Three generations of one family tell us about life in Gardenia.
I’m Ray and I’m a retired resident of Gardenia.
About nine years ago, my son Howard bought a home here. At the time, I’d just retired and was planning a move to Spain. However, things didn’t quite work out and Howard offered up his garden room to me.
I didn’t really know much about the whole garden city thing and at first I wasn’t sure I’d accept the offer. I was worried I’d be stuck out on the edge of the country with not much to do. However, I have to admit I was very wrong.
I lived with Howard and my granddaughter, Anna, for a couple of years and whilst the garden room was very comfortable, I made the decision to move to Gardenia’s retirement village. Howard was working from home a lot more and I thought he needed the office space.
In my day, retirement villages always meant winding down – but I can honestly say I’m now more active and involved in the community than ever before.
When I first moved in, I signed up to a local bee keeping course I saw advertised over at the community hub. I now volunteer at the city farm opposite, looking after their hives. It’s nice to be able to spend time with the kids from my granddaughter’s school, who are over regularly helping with planting.
In a couple of months I’ll be starting my summer evening garden fragrance tours back up – they’ve been popular with local mental health charity.Gardenia became plastic free a few years ago and I offered my expertise from my old accountancy days to help set up a business producing starch based alternatives grown in the linear garden.
That led to me attending the stewardship meetings. Up for discussion this month is the proposed community owned wind turbine for the northern gateway. There’s also plans for rewilding some of the land to the north as well. Species counts in Gardenia have been bucking national trends, with the numbers of insects, birds and mammals right up. That’s all thanks to the community’s habitat initiatives.
In the nine years I’ve been living here, things have evolved. There are less cars on the road. Year on year, the Air Quality Data Commission identifies Gardenia as one of the healthiest urban areas to live in the UK. As a community we’re very proud of that.

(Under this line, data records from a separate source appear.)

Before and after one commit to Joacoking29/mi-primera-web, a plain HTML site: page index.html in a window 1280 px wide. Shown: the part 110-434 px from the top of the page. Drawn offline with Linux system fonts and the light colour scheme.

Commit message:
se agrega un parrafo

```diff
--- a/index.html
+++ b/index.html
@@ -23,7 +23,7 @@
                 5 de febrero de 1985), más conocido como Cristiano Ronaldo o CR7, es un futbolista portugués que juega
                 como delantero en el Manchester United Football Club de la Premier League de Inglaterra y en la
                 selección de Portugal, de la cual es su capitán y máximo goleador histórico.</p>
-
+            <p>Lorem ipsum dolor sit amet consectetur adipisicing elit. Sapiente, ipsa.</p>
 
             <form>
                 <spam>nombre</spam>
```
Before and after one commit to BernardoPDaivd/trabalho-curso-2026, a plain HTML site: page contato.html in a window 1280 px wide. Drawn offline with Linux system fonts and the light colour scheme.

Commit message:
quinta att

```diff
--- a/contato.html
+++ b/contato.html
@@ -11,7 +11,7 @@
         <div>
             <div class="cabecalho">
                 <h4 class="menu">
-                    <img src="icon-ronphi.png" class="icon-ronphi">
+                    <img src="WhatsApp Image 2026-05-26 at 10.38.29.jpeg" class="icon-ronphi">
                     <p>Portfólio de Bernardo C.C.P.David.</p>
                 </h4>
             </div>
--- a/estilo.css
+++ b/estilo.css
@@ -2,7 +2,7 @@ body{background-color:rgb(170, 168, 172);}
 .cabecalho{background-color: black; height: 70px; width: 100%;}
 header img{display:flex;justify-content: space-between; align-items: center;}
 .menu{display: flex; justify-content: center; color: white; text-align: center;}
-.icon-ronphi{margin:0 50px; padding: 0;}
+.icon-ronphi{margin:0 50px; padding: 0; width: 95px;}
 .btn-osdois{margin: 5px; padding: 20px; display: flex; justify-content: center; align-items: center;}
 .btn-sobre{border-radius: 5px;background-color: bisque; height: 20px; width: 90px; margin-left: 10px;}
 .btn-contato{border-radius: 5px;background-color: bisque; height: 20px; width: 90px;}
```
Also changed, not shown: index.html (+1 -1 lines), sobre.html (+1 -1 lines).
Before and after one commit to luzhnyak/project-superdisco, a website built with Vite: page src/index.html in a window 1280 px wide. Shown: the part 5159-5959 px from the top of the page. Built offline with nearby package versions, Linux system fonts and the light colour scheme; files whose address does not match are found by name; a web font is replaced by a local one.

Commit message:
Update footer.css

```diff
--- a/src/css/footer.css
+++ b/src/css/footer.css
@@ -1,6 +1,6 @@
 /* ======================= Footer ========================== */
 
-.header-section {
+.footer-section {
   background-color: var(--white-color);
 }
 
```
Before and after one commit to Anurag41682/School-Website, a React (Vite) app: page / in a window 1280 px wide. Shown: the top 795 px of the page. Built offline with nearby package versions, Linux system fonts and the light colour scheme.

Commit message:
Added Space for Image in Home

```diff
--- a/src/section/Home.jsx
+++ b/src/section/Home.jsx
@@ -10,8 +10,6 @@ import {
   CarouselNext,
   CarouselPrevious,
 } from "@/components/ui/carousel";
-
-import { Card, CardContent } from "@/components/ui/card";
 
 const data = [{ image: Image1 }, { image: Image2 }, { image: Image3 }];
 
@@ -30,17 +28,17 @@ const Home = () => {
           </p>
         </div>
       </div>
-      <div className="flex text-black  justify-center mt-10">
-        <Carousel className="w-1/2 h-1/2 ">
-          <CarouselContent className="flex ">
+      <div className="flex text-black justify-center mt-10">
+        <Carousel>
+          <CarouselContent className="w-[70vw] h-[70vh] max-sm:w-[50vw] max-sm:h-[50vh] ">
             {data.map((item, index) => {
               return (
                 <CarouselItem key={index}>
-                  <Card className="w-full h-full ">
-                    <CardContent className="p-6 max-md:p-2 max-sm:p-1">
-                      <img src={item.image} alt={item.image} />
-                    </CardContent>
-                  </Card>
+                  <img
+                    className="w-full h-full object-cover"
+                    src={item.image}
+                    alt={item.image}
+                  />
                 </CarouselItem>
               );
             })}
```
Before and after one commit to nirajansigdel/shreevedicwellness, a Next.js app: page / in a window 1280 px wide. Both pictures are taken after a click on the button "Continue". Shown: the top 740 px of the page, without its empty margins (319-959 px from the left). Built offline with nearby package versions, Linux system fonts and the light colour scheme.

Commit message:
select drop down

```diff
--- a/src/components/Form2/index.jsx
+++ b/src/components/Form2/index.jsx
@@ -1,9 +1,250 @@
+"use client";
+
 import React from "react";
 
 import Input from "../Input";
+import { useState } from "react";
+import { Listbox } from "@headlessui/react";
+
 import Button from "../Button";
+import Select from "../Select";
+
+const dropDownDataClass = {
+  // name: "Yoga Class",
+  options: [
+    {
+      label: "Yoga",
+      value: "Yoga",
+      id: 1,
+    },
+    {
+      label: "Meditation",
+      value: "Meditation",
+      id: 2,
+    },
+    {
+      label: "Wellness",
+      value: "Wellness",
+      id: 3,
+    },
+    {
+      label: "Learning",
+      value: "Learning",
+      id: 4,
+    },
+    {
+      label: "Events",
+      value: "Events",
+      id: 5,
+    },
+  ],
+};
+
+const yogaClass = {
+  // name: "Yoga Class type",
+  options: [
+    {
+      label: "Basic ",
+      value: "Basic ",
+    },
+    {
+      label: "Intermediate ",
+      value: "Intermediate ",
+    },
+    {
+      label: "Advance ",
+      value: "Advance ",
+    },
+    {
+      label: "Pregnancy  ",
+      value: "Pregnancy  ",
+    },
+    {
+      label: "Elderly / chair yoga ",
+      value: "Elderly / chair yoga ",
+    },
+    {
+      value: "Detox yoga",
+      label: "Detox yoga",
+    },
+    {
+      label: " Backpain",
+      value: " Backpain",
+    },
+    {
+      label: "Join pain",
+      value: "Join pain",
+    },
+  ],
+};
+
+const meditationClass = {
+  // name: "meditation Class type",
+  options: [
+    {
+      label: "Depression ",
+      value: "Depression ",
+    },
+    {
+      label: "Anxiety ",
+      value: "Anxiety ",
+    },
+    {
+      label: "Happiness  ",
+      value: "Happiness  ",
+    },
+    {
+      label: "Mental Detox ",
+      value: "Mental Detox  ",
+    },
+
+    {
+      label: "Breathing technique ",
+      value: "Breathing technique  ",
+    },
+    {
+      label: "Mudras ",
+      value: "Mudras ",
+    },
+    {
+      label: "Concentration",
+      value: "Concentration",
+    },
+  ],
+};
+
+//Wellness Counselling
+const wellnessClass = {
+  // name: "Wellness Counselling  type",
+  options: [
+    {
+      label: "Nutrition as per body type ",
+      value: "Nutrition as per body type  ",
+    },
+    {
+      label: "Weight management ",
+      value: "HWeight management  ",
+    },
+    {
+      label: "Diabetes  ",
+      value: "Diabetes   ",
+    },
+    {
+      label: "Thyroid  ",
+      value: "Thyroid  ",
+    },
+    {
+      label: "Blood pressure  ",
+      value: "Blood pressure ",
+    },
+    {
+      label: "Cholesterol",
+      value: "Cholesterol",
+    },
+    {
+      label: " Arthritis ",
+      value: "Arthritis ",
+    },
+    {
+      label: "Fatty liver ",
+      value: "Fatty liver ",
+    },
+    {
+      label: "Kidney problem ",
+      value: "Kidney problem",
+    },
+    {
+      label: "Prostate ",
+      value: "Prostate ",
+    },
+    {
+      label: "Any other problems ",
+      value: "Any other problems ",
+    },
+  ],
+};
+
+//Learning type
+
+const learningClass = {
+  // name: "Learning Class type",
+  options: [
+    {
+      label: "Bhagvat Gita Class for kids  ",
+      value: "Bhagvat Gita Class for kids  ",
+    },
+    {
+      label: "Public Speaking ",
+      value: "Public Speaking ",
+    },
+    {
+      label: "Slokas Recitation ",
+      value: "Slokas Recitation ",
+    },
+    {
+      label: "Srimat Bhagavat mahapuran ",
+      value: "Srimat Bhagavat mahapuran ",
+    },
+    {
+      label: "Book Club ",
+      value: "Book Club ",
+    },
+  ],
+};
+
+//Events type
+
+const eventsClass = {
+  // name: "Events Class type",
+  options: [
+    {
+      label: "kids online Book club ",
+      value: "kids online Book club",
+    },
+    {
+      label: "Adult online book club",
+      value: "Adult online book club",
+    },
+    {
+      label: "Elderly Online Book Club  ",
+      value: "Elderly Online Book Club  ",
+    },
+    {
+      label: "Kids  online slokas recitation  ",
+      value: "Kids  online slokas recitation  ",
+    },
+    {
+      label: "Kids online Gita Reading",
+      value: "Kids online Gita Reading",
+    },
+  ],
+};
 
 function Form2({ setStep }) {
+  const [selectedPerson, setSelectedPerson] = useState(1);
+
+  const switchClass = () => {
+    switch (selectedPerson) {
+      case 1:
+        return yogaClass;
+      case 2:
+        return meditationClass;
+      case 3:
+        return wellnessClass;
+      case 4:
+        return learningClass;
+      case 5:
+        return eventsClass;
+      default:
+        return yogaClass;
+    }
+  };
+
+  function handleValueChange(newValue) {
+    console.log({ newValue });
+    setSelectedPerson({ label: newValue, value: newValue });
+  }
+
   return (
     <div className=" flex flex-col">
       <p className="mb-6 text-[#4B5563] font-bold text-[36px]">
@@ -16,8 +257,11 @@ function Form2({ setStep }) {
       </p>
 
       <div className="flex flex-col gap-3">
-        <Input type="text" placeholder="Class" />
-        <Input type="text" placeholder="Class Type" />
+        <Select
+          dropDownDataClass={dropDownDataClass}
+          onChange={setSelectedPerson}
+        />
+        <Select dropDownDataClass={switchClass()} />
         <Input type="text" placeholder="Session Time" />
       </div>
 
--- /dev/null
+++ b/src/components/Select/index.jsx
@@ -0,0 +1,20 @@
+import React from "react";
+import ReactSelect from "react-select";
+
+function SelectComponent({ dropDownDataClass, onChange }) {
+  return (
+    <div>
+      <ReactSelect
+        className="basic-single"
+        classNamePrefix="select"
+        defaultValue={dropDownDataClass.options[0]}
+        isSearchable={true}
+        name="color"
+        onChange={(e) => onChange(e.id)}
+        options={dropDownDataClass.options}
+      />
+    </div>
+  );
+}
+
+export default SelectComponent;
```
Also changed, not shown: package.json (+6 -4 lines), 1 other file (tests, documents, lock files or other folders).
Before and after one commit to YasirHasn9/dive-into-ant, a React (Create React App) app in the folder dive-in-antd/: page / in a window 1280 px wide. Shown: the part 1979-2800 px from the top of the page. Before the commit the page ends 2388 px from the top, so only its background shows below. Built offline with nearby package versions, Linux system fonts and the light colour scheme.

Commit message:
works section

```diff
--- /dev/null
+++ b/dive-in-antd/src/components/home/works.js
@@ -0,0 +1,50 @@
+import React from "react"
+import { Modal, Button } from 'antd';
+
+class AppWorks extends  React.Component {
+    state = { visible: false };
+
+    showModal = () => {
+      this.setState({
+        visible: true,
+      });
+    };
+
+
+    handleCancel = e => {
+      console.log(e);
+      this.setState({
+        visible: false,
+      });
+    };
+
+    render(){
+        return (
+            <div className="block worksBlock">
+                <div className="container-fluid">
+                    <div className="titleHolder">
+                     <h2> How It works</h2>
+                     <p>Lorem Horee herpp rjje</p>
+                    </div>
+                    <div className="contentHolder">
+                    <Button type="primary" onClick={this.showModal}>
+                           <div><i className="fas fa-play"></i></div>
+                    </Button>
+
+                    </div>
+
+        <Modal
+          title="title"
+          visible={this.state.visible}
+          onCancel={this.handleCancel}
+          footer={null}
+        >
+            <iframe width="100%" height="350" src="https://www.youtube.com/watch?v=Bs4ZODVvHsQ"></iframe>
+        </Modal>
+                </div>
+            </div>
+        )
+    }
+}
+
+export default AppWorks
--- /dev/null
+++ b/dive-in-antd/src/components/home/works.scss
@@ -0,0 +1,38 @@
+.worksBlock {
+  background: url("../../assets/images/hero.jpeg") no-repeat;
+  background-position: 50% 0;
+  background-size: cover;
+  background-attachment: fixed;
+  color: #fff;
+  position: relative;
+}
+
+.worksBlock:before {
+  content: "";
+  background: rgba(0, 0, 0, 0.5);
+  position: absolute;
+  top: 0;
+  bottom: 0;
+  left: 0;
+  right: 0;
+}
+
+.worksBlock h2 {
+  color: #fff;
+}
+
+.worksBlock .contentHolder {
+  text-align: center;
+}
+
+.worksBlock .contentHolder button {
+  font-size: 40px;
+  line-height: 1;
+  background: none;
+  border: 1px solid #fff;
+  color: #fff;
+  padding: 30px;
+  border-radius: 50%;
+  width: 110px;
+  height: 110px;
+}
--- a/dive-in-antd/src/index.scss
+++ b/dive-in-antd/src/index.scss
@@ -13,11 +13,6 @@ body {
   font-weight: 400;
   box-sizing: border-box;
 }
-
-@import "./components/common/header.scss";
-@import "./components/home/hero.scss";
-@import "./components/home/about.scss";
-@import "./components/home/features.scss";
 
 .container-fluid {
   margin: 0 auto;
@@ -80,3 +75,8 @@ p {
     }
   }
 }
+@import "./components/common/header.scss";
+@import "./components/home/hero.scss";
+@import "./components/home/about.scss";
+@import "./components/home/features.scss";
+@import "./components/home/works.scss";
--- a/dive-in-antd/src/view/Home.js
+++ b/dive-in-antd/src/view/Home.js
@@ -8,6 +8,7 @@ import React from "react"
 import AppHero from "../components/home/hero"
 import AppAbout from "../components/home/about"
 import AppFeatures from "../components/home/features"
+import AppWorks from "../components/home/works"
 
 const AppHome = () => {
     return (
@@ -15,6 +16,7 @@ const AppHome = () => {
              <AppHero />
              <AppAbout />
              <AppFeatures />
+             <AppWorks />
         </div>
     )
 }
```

We’re also seeing tourists flocking to our annual cherry blossom festival – it’s even attracting visitors from Japan now which is fantastic.
For now, I’m eagerly awaiting Gardenia’s first ever fish harvest from the new aquaponics centre. What an achievement that will be!
Initially a sceptic, Ray’s realised that garden city living is just about looking after the local environment and therefore investing in his family’s future.